WHAT do you look for when buying a family car?
Price is certainly an issue but the safety of those precious little darlings you may be carrying on board will, if not at the very top of the list, will be close to it.
The good thing about Vauxhall's new Crossland X is that it was awarded the maximum five-star safety rating from Euro NCAP.
If you're not certain what that means, the Euro NCAP assessment considers a vehicle's performance in four safety areas - adult and child occupant protection, pedestrian protection and safety assist.
The Crossland X scored highly across all areas - including maximum points for adult and child occupant protection in the side barrier tests - due in part to the model's high level of safety equipment provided as standard.
This includes a front camera system offering traffic sign recognition and lane departure warning, full LED headlights, six airbags, a 180-degree panoramic rear-view camera, forward collision alert with pedestrian detection and autonomous emergency braking, and side blind spot alert.
The Crossland X is the result of a collaboration with PSA, the owner of Citroen and Peugeot. Crisp and compact on the outside, spacious and flexible on the inside, it's also Vauxhall's first urban crossover.
While its sibling, the Mokka X is a more ‘traditional' SUV, offering all-wheel drive capability, more height and larger wheels, the Crossland X has a firm family focus, with a spacious cabin providing high degrees of practicality and flexibility.
All models are front-wheel drive, which means there isn't a driveshaft to the rear that takes up valuable interior space. It also has smaller wheels than the usual SUVs, which also help to improve space, ride comfort and fuel efficiency.
The Crossland X is actually more compact than the Mokka X, and a full 16cm shorter than the Astra Hatch, so is even easier to drive and manoeuvre in towns and cities.
An elevated seating position gives the driver good all-round visibility. It doesn't exactly breathe excitement but it does a good job around urban areas because its light steering makes it easy to nip in and out of lanes and helps with parking.
The Crossland X range includes SE, SE Nav, Techline Nav, Elite and Elite Nav models trims and all are well equipped from the entry-level up. However, the car is more functional than exceptionally appealing. You get two cupholders, an open tray and a cubby hole with sliding cover between the front seats, but the glovebox is small because of the Crossland's left-hand drive origins.
That said, there are some appealing chrome accents around the cluster and air vents, while the centrepiece of the interior and its logically laid out dashboard is the bright and easy-to-use eight-inch colour touchscreen.
Vauxhall OnStar - as well as IntelliLink infotainment systems, compatible with Apple CarPlay and Android Auto - keeps drivers connected in a convenient way via touchscreen and thanks to the 4G/LTE wi-fi hotspot, to which they can connect up to seven mobile devices.
Though the driver's seat seemed a little narrow to me, most will find it easy enough to get comfortable, because there's a good range of seat and steering wheel adjustment.
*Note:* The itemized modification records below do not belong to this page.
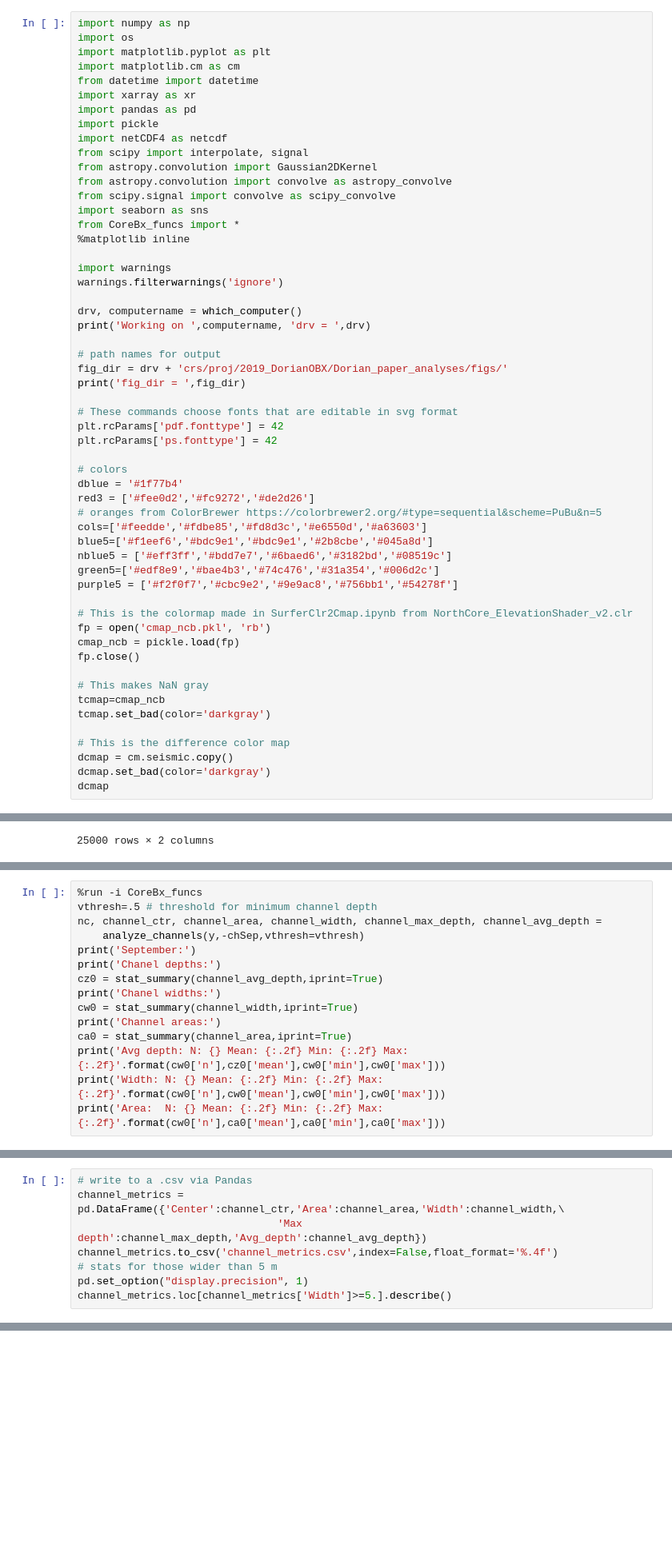
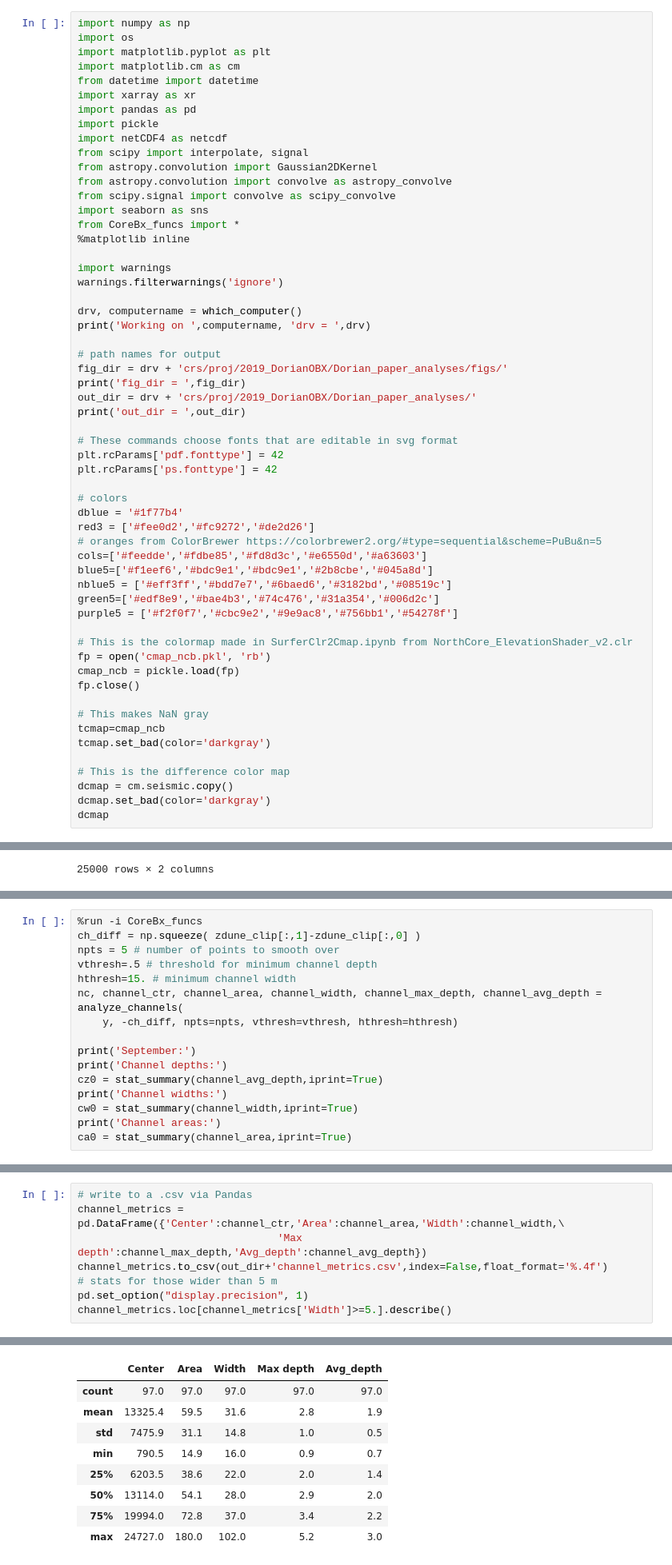
Before and after one commit to csherwood-usgs/CoreBx, a Jupyter notebook: CoreBx_process.ipynb, the cells around one changed output, grey strips where cells are left out. Shown at 80% size. Drawn from its saved outputs; the diff is of its cells as text; blank space fills up the shorter version.

Commit message:
added sed trans with arc channels

```diff
--- a/CoreBx_process.ipynb
+++ b/CoreBx_process.ipynb
@@ -36,6 +36,8 @@ print('Working on ',computername, 'drv = ',drv)
 # path names for output
 fig_dir = drv + 'crs/proj/2019_DorianOBX/Dorian_paper_analyses/figs/'
 print('fig_dir = ',fig_dir)
+out_dir = drv + 'crs/proj/2019_DorianOBX/Dorian_paper_analyses/'
+print('out_dir = ',out_dir)
 
 # These commands choose fonts that are editable in svg format
 plt.rcParams['pdf.fonttype'] = 42
@@ -1578,17 +1581,18 @@ print(np.sum(np.isfinite(chSep)))
 [figure]
 # %%
 %run -i CoreBx_funcs
+ch_diff = np.squeeze( zdune_clip[:,1]-zdune_clip[:,0] )
+npts = 5 # number of points to smooth over
 vthresh=.5 # threshold for minimum channel depth
-nc, channel_ctr, channel_area, channel_width, channel_max_depth, channel_avg_depth =
-    analyze_channels(y,-chSep,vthresh=vthresh)
+hthresh=15. # minimum channel width
+nc, channel_ctr, channel_area, channel_width, channel_max_depth, channel_avg_depth = analyze_channels(
+    y, -ch_diff, npts=npts, vthresh=vthresh, hthresh=hthresh)
+
 print('September:')
-print('Chanel depths:')
+print('Channel depths:')
 cz0 = stat_summary(channel_avg_depth,iprint=True)
-print('Chanel widths:')
+print('Channel widths:')
 cw0 = stat_summary(channel_width,iprint=True)
 print('Channel areas:')
 ca0 = stat_summary(channel_area,iprint=True)
-print('Avg depth: N: {} Mean: {:.2f} Min: {:.2f} Max: {:.2f}'.format(cw0['n'],cz0['mean'],cw0['min'],cw0['max']))
-print('Width: N: {} Mean: {:.2f} Min: {:.2f} Max: {:.2f}'.format(cw0['n'],cw0['mean'],cw0['min'],cw0['max']))
-print('Area:  N: {} Mean: {:.2f} Min: {:.2f} Max: {:.2f}'.format(cw0['n'],ca0['mean'],ca0['min'],ca0['max']))
 # %% [output]
@@ -1597,7 +1615,7 @@ SyntaxError: invalid syntax (2449251247.py, line 3)
 # write to a .csv via Pandas
 channel_metrics = pd.DataFrame({'Center':channel_ctr,'Area':channel_area,'Width':channel_width,\
                                 'Max depth':channel_max_depth,'Avg_depth':channel_avg_depth})
-channel_metrics.to_csv('channel_metrics.csv',index=False,float_format='%.4f')
+channel_metrics.to_csv(out_dir+'channel_metrics.csv',index=False,float_format='%.4f')
 # stats for those wider than 5 m
 pd.set_option("display.precision", 1)
 channel_metrics.loc[channel_metrics['Width']>=5.].describe()
@@ -1605,0 +1623,9 @@ NameError: name 'channel_ctr' is not defined
+|  | Center | Area | Width | Max depth | Avg_depth |
+| count | 97.0 | 97.0 | 97.0 | 97.0 | 97.0 |
+| mean | 13325.4 | 59.5 | 31.6 | 2.8 | 1.9 |
+| std | 7475.9 | 31.1 | 14.8 | 1.0 | 0.5 |
+| min | 790.5 | 14.9 | 16.0 | 0.9 | 0.7 |
+| 25% | 6203.5 | 38.6 | 22.0 | 2.0 | 1.4 |
+| 50% | 13114.0 | 54.1 | 28.0 | 2.9 | 2.0 |
+| 75% | 19994.0 | 72.8 | 37.0 | 3.4 | 2.2 |
+| max | 24727.0 | 180.0 | 102.0 | 5.2 | 3.0 |
```
Also changed, not shown: parts of 13 cells of this notebook, 3 other files.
There's plenty of head and legroom in the front too.
While two adults can sit quite comfortably in the back, three will find themselves a little cramped. It's really only a five-seater family car.
That said, on several models, including the Elite Nav, sliding rear seats are fitted, able to move forwards or backwards up to 150mm, providing extra leg room to the rear passengers for added comfort.
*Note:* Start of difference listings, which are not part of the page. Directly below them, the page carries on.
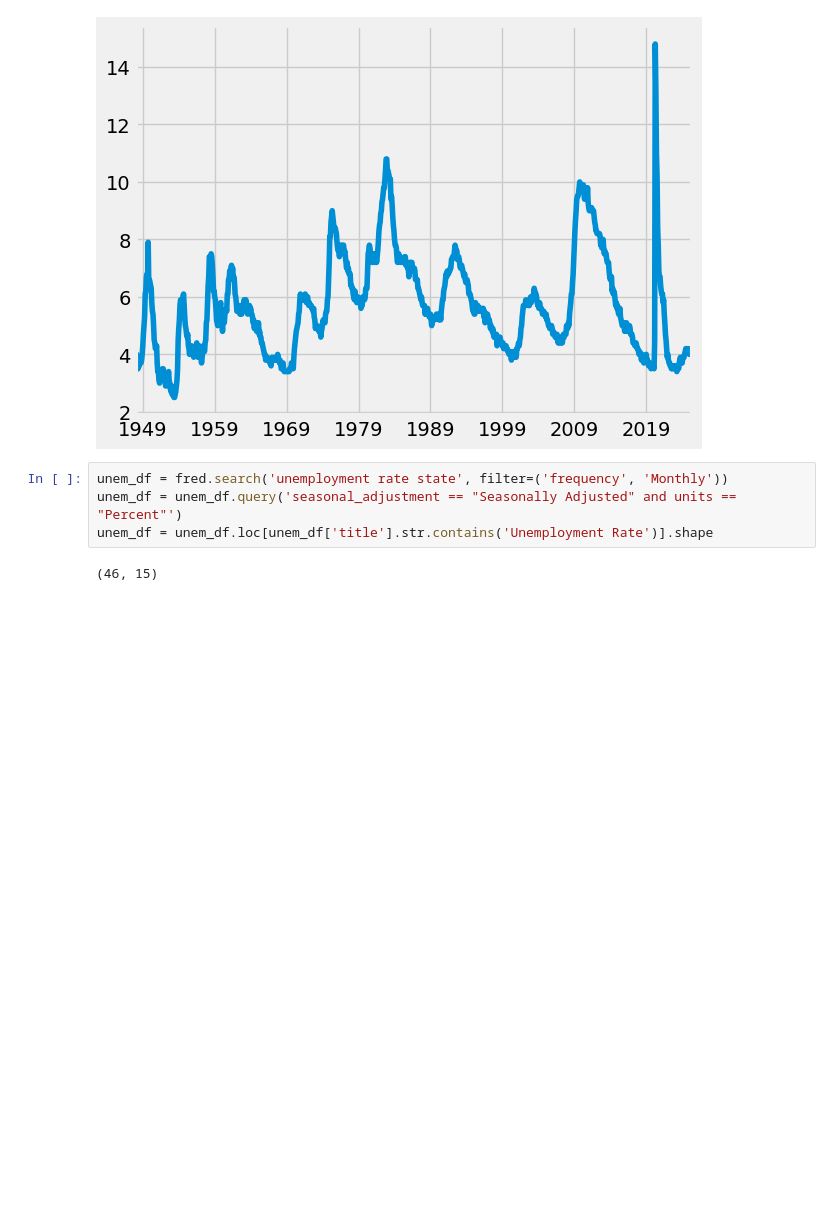
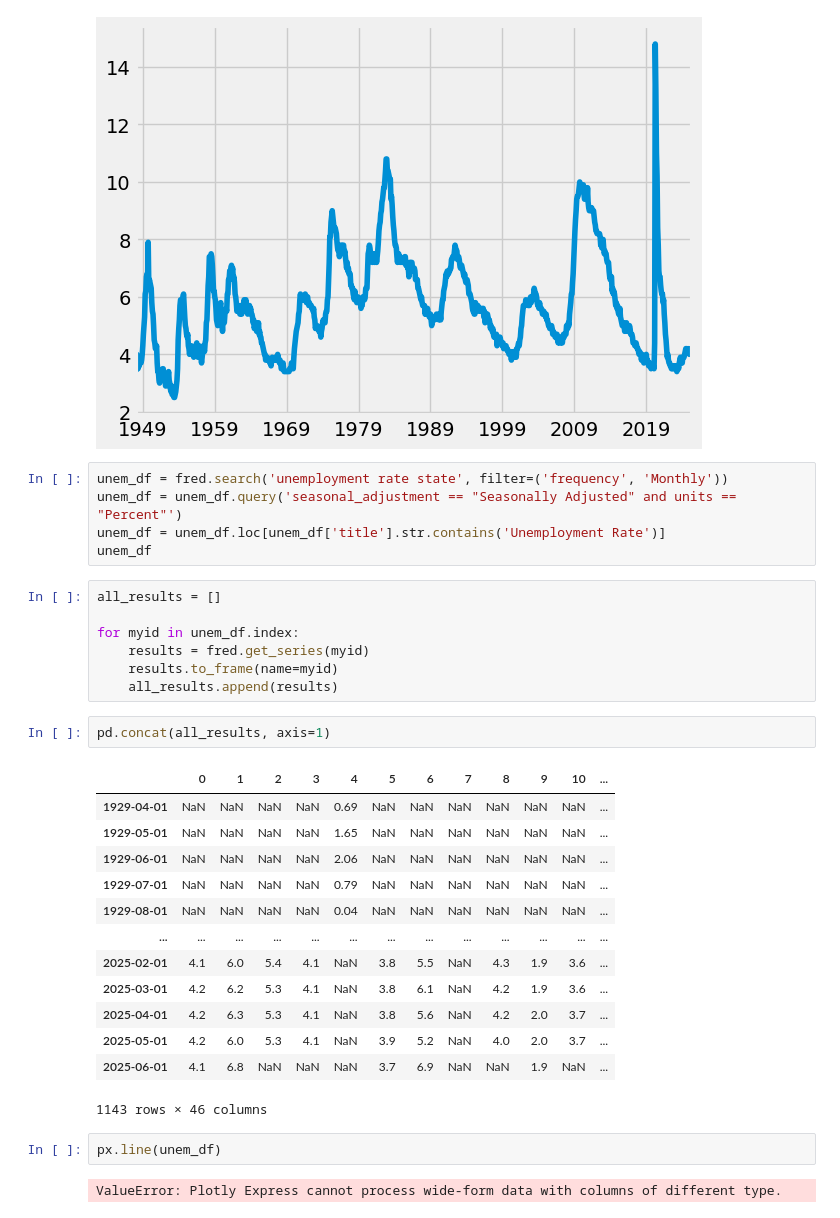
Before and after one commit to junaidalam2/data_analysis_FRED, a Jupyter notebook: notebooks/economic_analysis.ipynb, the cells around one changed output. Cells and saved outputs as stored; diff of their text form; blank space fills up the shorter version.

```diff
--- a/notebooks/economic_analysis.ipynb
+++ b/notebooks/economic_analysis.ipynb
@@ -63,6 +63,32 @@ unrate.plot()
 # %%
 unem_df = fred.search('unemployment rate state', filter=('frequency', 'Monthly'))
 unem_df = unem_df.query('seasonal_adjustment == "Seasonally Adjusted" and units == "Percent"')
-unem_df = unem_df.loc[unem_df['title'].str.contains('Unemployment Rate')].shape
+unem_df = unem_df.loc[unem_df['title'].str.contains('Unemployment Rate')]
+unem_df
-# %% [output]
-(46, 15)
+# %%
+all_results = []
+
+for myid in unem_df.index:
+    results = fred.get_series(myid)
+    results.to_frame(name=myid)
+    all_results.append(results)
+# %%
+pd.concat(all_results, axis=1)
+# %% [output]
+|  | 0 | 1 | 2 | 3 | 4 | 5 | 6 | 7 | 8 | 9 | 10 | ... |
+| 1929-04-01 | NaN | NaN | NaN | NaN | 0.69 | NaN | NaN | NaN | NaN | NaN | NaN | ... |
+| 1929-05-01 | NaN | NaN | NaN | NaN | 1.65 | NaN | NaN | NaN | NaN | NaN | NaN | ... |
+| 1929-06-01 | NaN | NaN | NaN | NaN | 2.06 | NaN | NaN | NaN | NaN | NaN | NaN | ... |
+| 1929-07-01 | NaN | NaN | NaN | NaN | 0.79 | NaN | NaN | NaN | NaN | NaN | NaN | ... |
+| 1929-08-01 | NaN | NaN | NaN | NaN | 0.04 | NaN | NaN | NaN | NaN | NaN | NaN | ... |
+| ... | ... | ... | ... | ... | ... | ... | ... | ... | ... | ... | ... | ... |
+| 2025-02-01 | 4.1 | 6.0 | 5.4 | 4.1 | NaN | 3.8 | 5.5 | NaN | 4.3 | 1.9 | 3.6 | ... |
+| 2025-03-01 | 4.2 | 6.2 | 5.3 | 4.1 | NaN | 3.8 | 6.1 | NaN | 4.2 | 1.9 | 3.6 | ... |
+| 2025-04-01 | 4.2 | 6.3 | 5.3 | 4.1 | NaN | 3.8 | 5.6 | NaN | 4.2 | 2.0 | 3.7 | ... |
+| 2025-05-01 | 4.2 | 6.0 | 5.3 | 4.1 | NaN | 3.9 | 5.2 | NaN | 4.0 | 2.0 | 3.7 | ... |
+| 2025-06-01 | 4.1 | 6.8 | NaN | NaN | NaN | 3.7 | 6.9 | NaN | NaN | 1.9 | NaN | ... |
+1143 rows × 46 columns
+# %%
+px.line(unem_df)
+# %% [output]
+ValueError: Plotly Express cannot process wide-form data with columns of different type.
```
Also changed, not shown: parts of 2 cells of this notebook.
With the 60/40 split rear seats up, there's a class-leading 410 litres of luggage space, which can be increased to 520 litres with the seats moved forward. When they are folded down completely, luggage capacity increases to an impressive 1,255 litres.
A height-adjustable boot floor is fitted to all versions from Tech Line Nav and makes loading and unloading easier while providing a separate storage area under the boot floor.
The Crossland X comes with a good range of petrol and diesel engines, of which PSA's 1.5-litre, 101bhp turbodiesel is the newest. On its first trip up the local dual carriageway it was soon returning over 50mpg and, to be fair, over regular commuting it still returned almost 48mpg, which is not to be sniffed at. However, despite a useful amount of low-down pull, it felt slightly underpowered.
On an A-road cruise, the diesel did settle down into a gentle thrum but, unfortunately, this was all but drowned out by too much wind and road noise. More work to be done in that department.
To really compete in an increasingly popular sector, Vauxhall also needs to improve the Crossland X's ride and handling. It turns into a corner nicely and there's a decent amount of grip but, try and move too quickly and it begins to buck on bumpier surfaces. There's also a fair bit of body roll so unless you're a budding Jimmy McRae, you're not going to want to throw it too harshly around the bends. The manual gearbox shift can also be a little vague.